Social pediatrics: weaving horizontal and vertical threads through pediatric residency.

Author information

1
Department of Paediatrics, University of Toronto, Toronto, ON, Canada. mathilda.vandenheuvel@sickkids.ca.
2
Division of Paediatric Medicine, Hospital for Sick Children, M5G 1X8, 555 University Avenue, Toronto, ON, Canada. mathilda.vandenheuvel@sickkids.ca.
3
Peter Gilgan Center for Research and Learning, 10th floor, room 10.9830, 686 Bay Street, M5G0A4, Toronto, ON, Canada. mathilda.vandenheuvel@sickkids.ca.
4
Department of Paediatrics, University of Toronto, Toronto, ON, Canada.
5
Division of Paediatric Medicine, Hospital for Sick Children, M5G 1X8, 555 University Avenue, Toronto, ON, Canada.

Abstract

BACKGROUND:

Social pediatrics teaches pediatric residents how to understand disease within their patients' social, environmental and political contexts. It's an essential component of pediatric residency training; however there is very little literature that addresses how such a broad-ranging topic can be taught effectively. The aim of this study was to determine and characterize social pediatric education in our pediatric residency training in order to identify strengths and gaps.

METHODS:

A social pediatrics curriculum map was developed, attending to 3 different dimensions: (1) the intended curriculum as prescribed by the Objectives of Training for Pediatrics of the Royal College of Physicians and Surgeons of Canada (RCPSC), (2) the formal curriculum defined by rotation-specific learning objectives, and (3) the informal/hidden curriculum as reflected in resident and teacher experiences and perceptions.

RESULTS:

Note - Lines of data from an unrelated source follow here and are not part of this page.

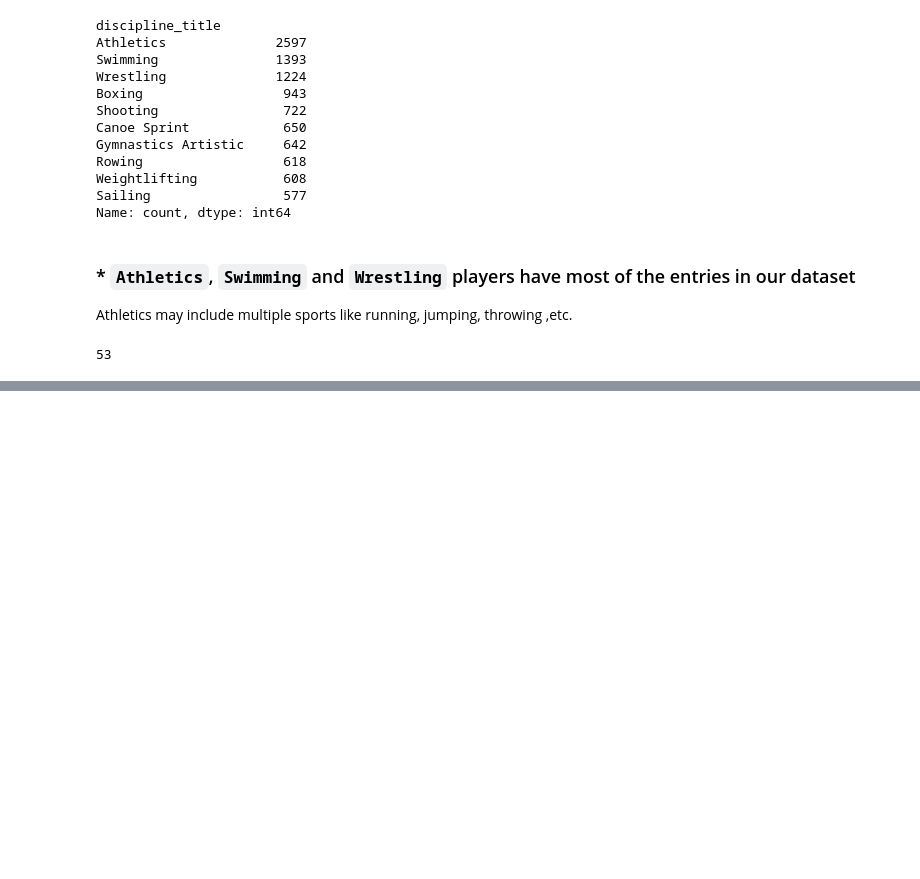
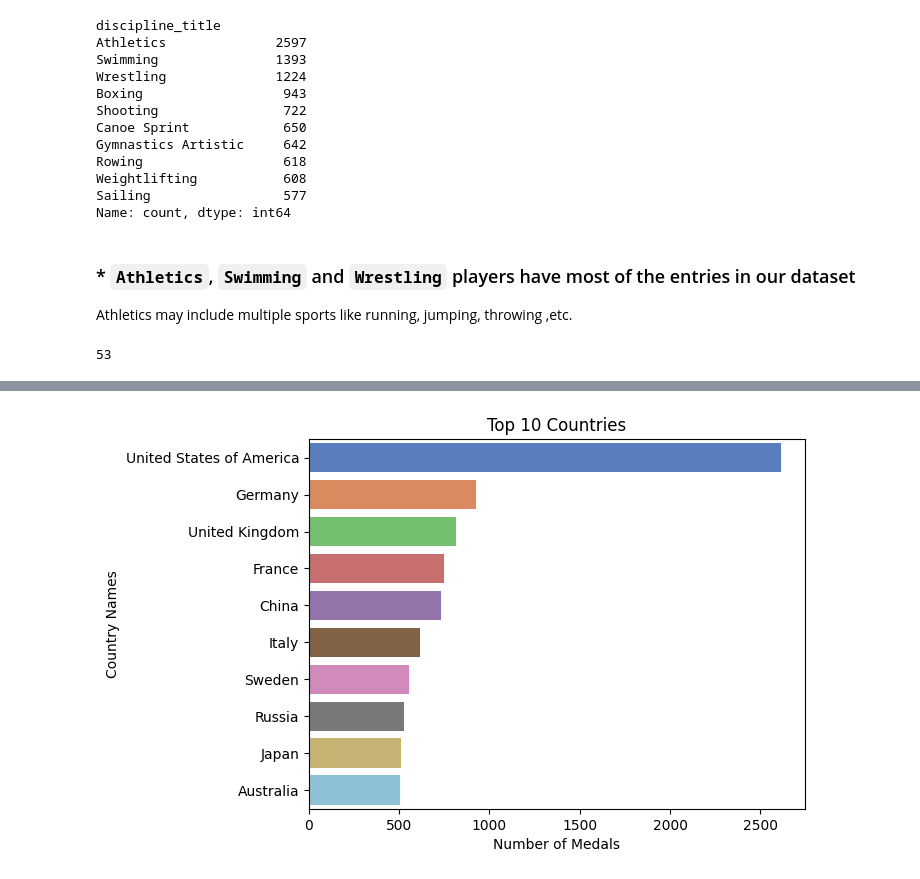
Before and after one commit to ShibamRoy9826/GeeksForGeeks-Hackathon-DataAnalysis-OlympicsData, a Jupyter notebook: GeeksForGeeks-Hackathon-Data-Analysis.ipynb, the cells around one changed output, grey strips where cells are left out. Saved outputs shown, nothing was run; the diff lists cells and outputs as text; code cells hidden in the pictures; blank space fills up the shorter version.

Commit message:
Update GeeksForGeeks-Hackathon-Data-Analysis.ipynb
Completed the visualization phase, can now move to model training

```diff
--- a/GeeksForGeeks-Hackathon-Data-Analysis.ipynb
+++ b/GeeksForGeeks-Hackathon-Data-Analysis.ipynb
@@ -607,5 +615,5 @@ total_athletes=athletes.country_name.value_counts()
 medals_count = df.groupby(['medal_type', 'country_name']).size().reset_index(name='count')
 
 # Creating a pivot table and passing the previous values, to convert medal_type to a column
-pivot_table = medals_count.pivot_table(index='country_name', columns='medal_type', values='count', fill_value=0)
-pivot_table
+pivot_table = medals_count.pivot_table(index='country_name', columns='medal_type', values='count', fill_value=0).reset_index()
+pivot_table.rename(columns={'medal_type':'Index'},inplace=True)
@@ -743,0 +634,3 @@ plt.show()
+# %%
+pivot_table['TotalMedals']=pivot_table['BRONZE']+pivot_table['GOLD']+pivot_table['SILVER']
+pivot_table.head(2)
@@ -743,0 +751,5 @@ plt.show()
+# %%
+CountryOnlyMedals=pandas.DataFrame({'countryName':pivot_table['country_name'],'medals':pivot_table['TotalMedals']})
+# %%
+CountryOnlyMedals=CountryOnlyMedals.sort_values(by='medals',ascending=False)[:10]
+CountryOnlyMedals
@@ -743,0 +768,8 @@ plt.show()
+# %%
+sns.barplot(x=CountryOnlyMedals.medals, y=CountryOnlyMedals.countryName, palette='muted')
+plt.xlabel('Number of Medals')
+plt.ylabel('Country Names')
+plt.title('Top 10 Countries')
+plt.show()
+# %% [output]
+[figure, added]
```
Also changed, not shown: parts of 72 cells of this notebook.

Forty-one social pediatric learning objectives were extracted from the RCPSC Objectives of Training for Pediatrics, most were listed in the Medical Expert (51%) and Health Advocate competencies (24%). Almost all RCPSC social pediatric learning objectives were identified in more than one rotation and/or seminar. Adolescent Medicine (29.2%), Pediatric Ambulatory Medicine (26.2%) and Developmental Pediatrics (25%) listed the highest proportion of social pediatric learning objectives. Four (10%) RCPSC social pediatric objectives were not explicitly named within learning objectives of the formal curriculum. The informal curriculum revealed that both teachers and residents viewed social pediatrics as integral to all clinical encounters. Perceived barriers to teaching and learning of social pediatrics included time constraints, particularly in a tertiary care environment, and the value of social pediatrics relative to medical expert knowledge.

CONCLUSIONS:

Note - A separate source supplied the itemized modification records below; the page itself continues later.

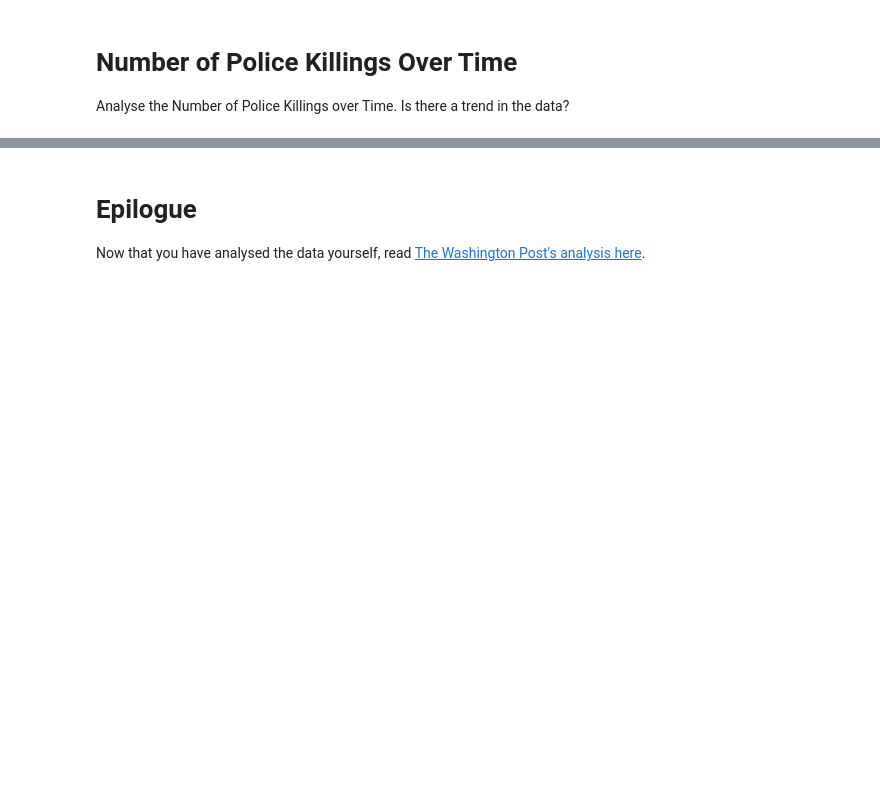
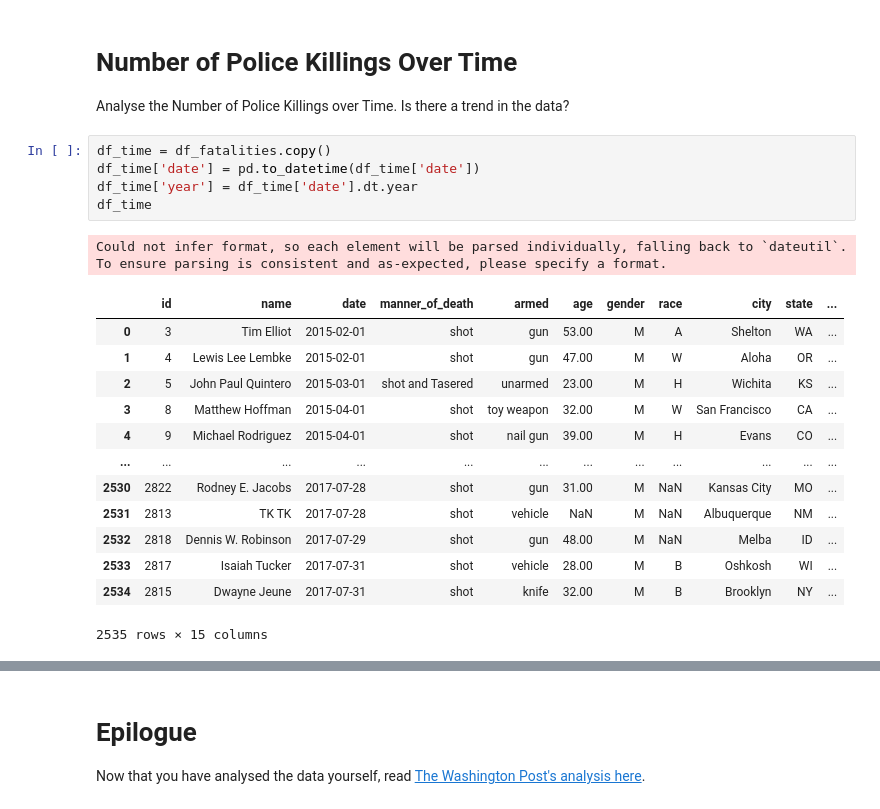
Before and after one commit to SeanRVACode/Professional-Portfolio, a Jupyter notebook: Analyze Deaths involving Police in the US/Fatal_Force_(start).ipynb, the cells around one changed output, grey strips where cells are left out. Saved outputs shown, nothing was run; the diff lists cells and outputs as text; blank space fills up the shorter version.

Commit message:
implemented deaths over time

```diff
--- a/Analyze Deaths involving Police in the US/Fatal_Force_(start).ipynb
+++ b/Analyze Deaths involving Police in the US/Fatal_Force_(start).ipynb
@@ -630,3 +630,23 @@ fig.show()
 # Number of Police Killings Over Time
 
 Analyse the Number of Police Killings over Time. Is there a trend in the data?
+# %%
+df_time = df_fatalities.copy()
+df_time['date'] = pd.to_datetime(df_time['date'])
+df_time['year'] = df_time['date'].dt.year
+df_time
+# %% [output]
+Could not infer format, so each element will be parsed individually, falling back to `dateutil`. To ensure parsing is consistent and as-expected, please specify a format.
+|  | id | name | date | manner_of_death | armed | age | gender | race | city | state | ... |
+| 0 | 3 | Tim Elliot | 2015-02-01 | shot | gun | 53.00 | M | A | Shelton | WA | ... |
+| 1 | 4 | Lewis Lee Lembke | 2015-02-01 | shot | gun | 47.00 | M | W | Aloha | OR | ... |
+| 2 | 5 | John Paul Quintero | 2015-03-01 | shot and Tasered | unarmed | 23.00 | M | H | Wichita | KS | ... |
+| 3 | 8 | Matthew Hoffman | 2015-04-01 | shot | toy weapon | 32.00 | M | W | San Francisco | CA | ... |
+| 4 | 9 | Michael Rodriguez | 2015-04-01 | shot | nail gun | 39.00 | M | H | Evans | CO | ... |
+| ... | ... | ... | ... | ... | ... | ... | ... | ... | ... | ... | ... |
+| 2530 | 2822 | Rodney E. Jacobs | 2017-07-28 | shot | gun | 31.00 | M | NaN | Kansas City | MO | ... |
+| 2531 | 2813 | TK TK | 2017-07-28 | shot | vehicle | NaN | M | NaN | Albuquerque | NM | ... |
+| 2532 | 2818 | Dennis W. Robinson | 2017-07-29 | shot | gun | 48.00 | M | NaN | Melba | ID | ... |
+| 2533 | 2817 | Isaiah Tucker | 2017-07-31 | shot | vehicle | 28.00 | M | B | Oshkosh | WI | ... |
+| 2534 | 2815 | Dwayne Jeune | 2017-07-31 | shot | knife | 32.00 | M | B | Brooklyn | NY | ... |
+2535 rows × 15 columns
```
Also changed, not shown: parts of 2 cells of this notebook.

Despite the lack of an explicit thematic presentation of social pediatric learning objectives by the Royal College and residency training program, social pediatric topics are integrated, taught and learned throughout the entire curriculum. Special attention needs to be given to the hidden curriculum and system barriers that may impede social pediatric education.

KEYWORDS:

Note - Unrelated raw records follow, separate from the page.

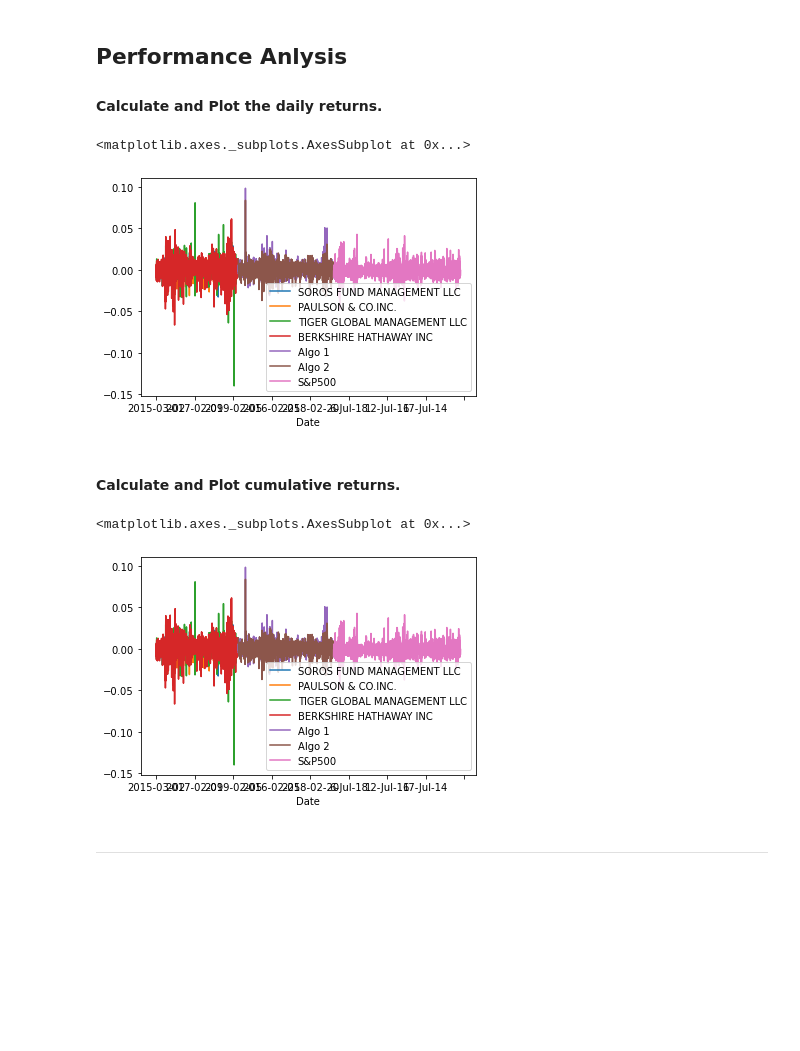
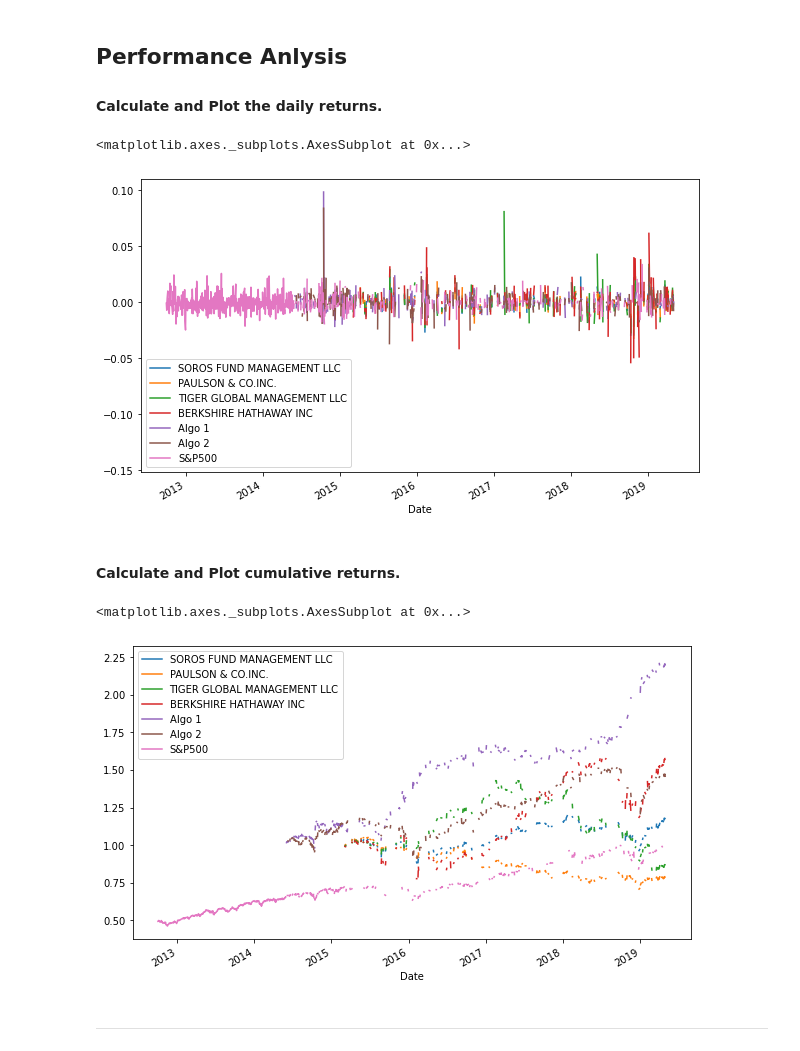
Before and after one commit to arwa486/UW-FinTech-Introduction, a Jupyter notebook: homework/whale_analysis.ipynb, the cells around one changed output. Cells and saved outputs as stored; diff of their text form; code cells hidden in the pictures; blank space fills up the shorter version.

```diff
--- a/homework/whale_analysis.ipynb
+++ b/homework/whale_analysis.ipynb
@@ -150,6 +150,6 @@ dtype: object
 # Fix Data Types
 SP500_returns_df['Close'] = SP500_returns_df['Close'].str.replace('$', '')
 SP500_returns_df['Close'] = pd.to_numeric(SP500_returns_df['Close'])
-#SP500_returns_df['Date'] = pd.to_datetime(SP500_returns_df['Date'])
+SP500_returns_df['Date'] = pd.to_datetime(SP500_returns_df['Date'])
 SP500_returns_df.dtypes
 # %% [output]
@@ -184,5 +184,6 @@ SP500_returns_df = SP500_returns_df.rename(columns = {'Close': 'S&P500'})
 # %%
 # Join Whale Returns, Algorithmic Returns, and the S&P 500 Returns into a single DataFrame with columns for each portfolio's returns.
 combined_df = pd.concat([whale_returns_df, algo_returns_df, SP500_returns_df])
-combined_df
+combined_df['Date'] = pd.to_datetime(combined_df['Date'])
+combined_df.set_index('Date', inplace = True)
 # %% [output]
@@ -211,20 +213,21 @@ In this section, you will calculate and visualize performance and risk metrics f
 #### Calculate and Plot the daily returns.
 # %%
 # Plot daily returns of all portfolios
-combined_df.plot(x = 'Date')
+combined_df.plot(figsize = (10,6))
 # %% [output]
 <matplotlib.axes._subplots.AxesSubplot at 0x...>
-[figure, old version]
+[figure, new version]
 # %% [markdown]
 #### Calculate and Plot cumulative returns.
 # %%
 # Calculate cumulative returns of all portfolios
-combined_df.cumsum(axis = 0)
-# Plot cumulative returns
-combined_df.plot(x = "Date")
+
+cumulative_returns_df = (1 + combined_df).cumprod()
+
+cumulative_returns_df.plot(figsize = (10, 6))
 # %% [output]
 <matplotlib.axes._subplots.AxesSubplot at 0x...>
-[figure, old version]
+[figure, new version]
 # %% [markdown]
 ---
 # %% [markdown]
```
Also changed, not shown: parts of 12 cells of this notebook, 1 other file.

Competencies; Curriculum map; Pediatric resident education; Social determinants of health; Social pediatrics

PMID:
28086770
PMCID:
PMC5237183
DOI:
10.1186/s12909-016-0845-4
[Indexed for MEDLINE]
Free PMC Article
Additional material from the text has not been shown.